And while we’re building muscle and endurance with additional physical activity, let’s not forget the building blocks of that six-pack — protein. New research is now emerging that as we reach our mature years, we need more protein than originally expected to prevent weakness and enhance our immune system. Take time to include foods like eggs, fish, poultry, lean meats, beans, nuts and soy foods in each meal. It’s better than having to take time to recover from a serious fall or illness. I’d say that’s time well spent.
Tribune News Service
"Very disheartened at Manchester Airport today, I travel around the world with my insulin but never have I been made to feel embarrassed. I felt very humiliated as I was rudely questioned & ordered publicly to take my insulin out of its travel cold-case & dumped in to a plastic bag," Akram said in a tweet.
Zayed Sports tournament will give ladies all over the UAE a chance to enjoy a variety of sports, develop their athletic skills, and win valuable prizes.
Around 19 teams are taking part in the tournament held in Holy Ramadan since 2011 in the memory of late Sheikh Maktoum Bin Rashid Al Maktoum.
Hypothyroidism develops when the thyroid doesn’t make enough hormones. As a result, your metabolism slows down. As thyroid activity slows, the level of T4 in your body decreases, and the level of TSH increases to encourage the thyroid gland to raise T4 production.
Cabbage is part of most of the world's cooking history. Perhaps most famously, it was one of the only sources of sustenance in famine-ravaged Ireland in the mid-19th century.
According to the World Resources Institute, an estimated $750 billion worth of food is lost or wasted globally each year throughout the supply chain.
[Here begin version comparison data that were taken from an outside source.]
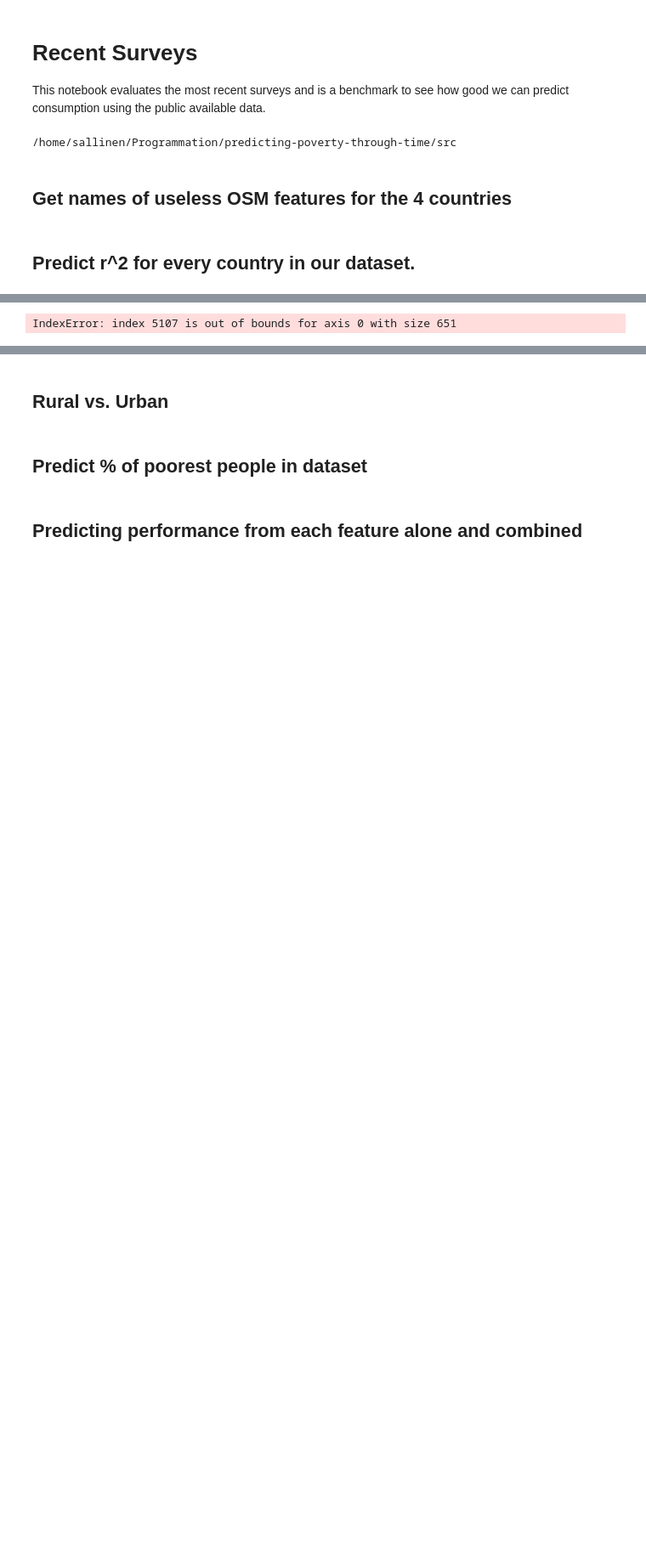
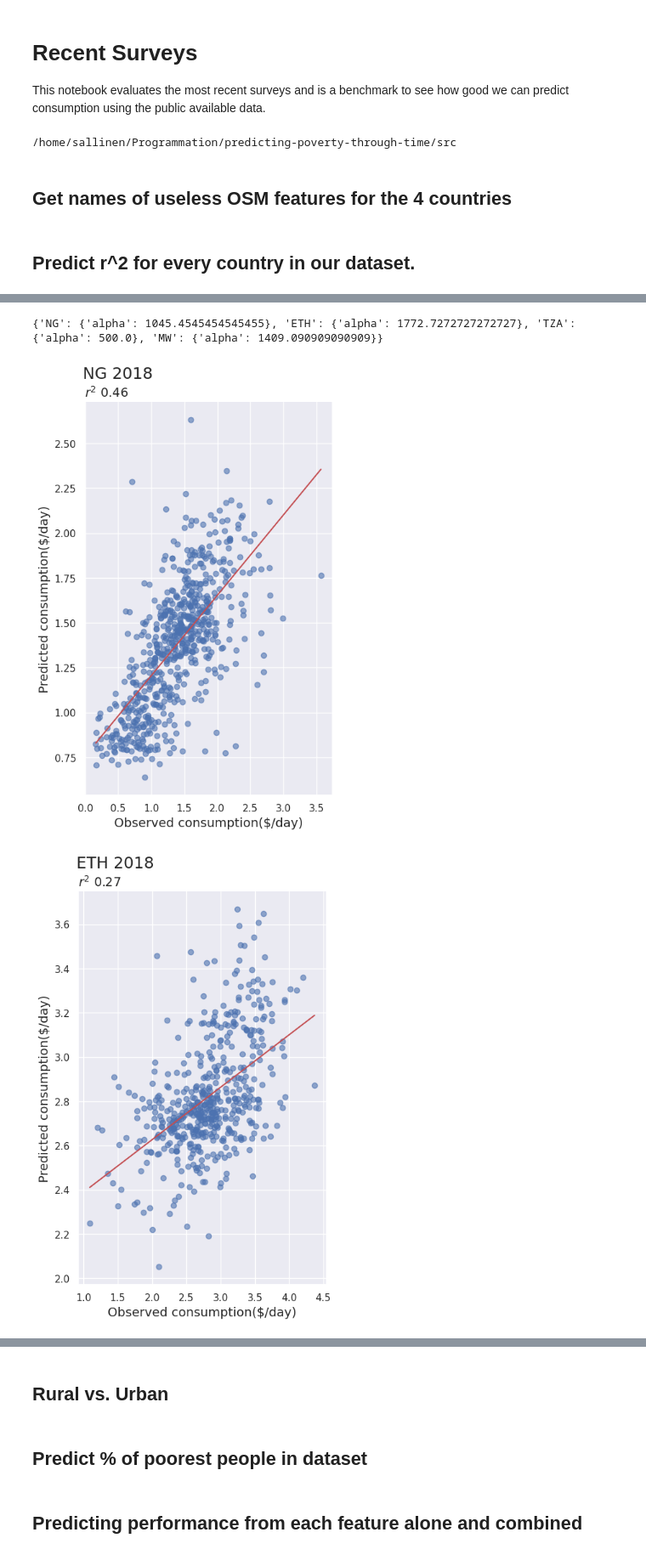
Before and after one commit to CS-433/ml-project-2-xgradingboosting, a Jupyter notebook: src/2_evaluation/0_recent_surveys.ipynb, the cells around one changed output, grey strips where cells are left out. Shown at 85% size. Drawn from its saved outputs; the diff is of its cells as text; code cells hidden in the pictures; blank space fills up the shorter version.

Commit message:
Constance + Clusters

```diff
--- a/src/2_evaluation/0_recent_surveys.ipynb
+++ b/src/2_evaluation/0_recent_surveys.ipynb
@@ -78,7 +106,7 @@ for country in countries:
 # %%
 from sklearn.model_selection import KFold
 from sklearn.model_selection import GridSearchCV
-
+from lib import clusters_utils as cl
 
 
 def optimize_params(complete, model_, params, seed, doPlot=False):
@@ -90,8 +118,10 @@ def optimize_params(complete, model_, params, seed, doPlot=False):
         tmp_df = complete.loc[complete.country == country]
         years = tmp_df.groupby(["year"]).groups.keys()
         year = max(years)
+        recent_df_complete = tmp_df.loc[tmp_df.year == year]
+        split_map = cl.split_k_sets(10, lat=recent_df_complete["lat"], lon=recent_df_complete["lon"])
         X, y = eu.get_recent_features(tmp_df, [country], all_cols)
-        search = GridSearchCV(model_, param_grid=params, scoring='r2', cv=kf)
+        search = GridSearchCV(model_, param_grid=params, scoring='r2', cv=cl.folds_from_split(split_map))
         result = search.fit(X, y)
         for key in params:
             if doPlot:
@@ -112,7 +142,10 @@ n_estimators = [50,100]
 
 print(best_params)
 # %% [output]
-IndexError: index 5107 is out of bounds for axis 0 with size 651
+{'NG': {'alpha': 1045.4545454545455}, 'ETH': {'alpha': 1772.7272727272727}, 'TZA': {'alpha': 500.0}, 'MW': {'alpha': 1409.090909090909}}
 # %%
-for i, country in enumerate(countries):
-    cnn_osm2(complete_df, Ridge, country, alpha = best_params[i])
+for country in tqdm(countries):
+    cnn_osm2(complete_df, Ridge, country, alpha = best_params[country]["alpha"])
+# %% [output]
+[figure, added]
+[figure, added]
```
Also changed, not shown: parts of 5 cells of this notebook, 2 other files.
That waste contributes massively to emissions of planet-warming greenhouse gases.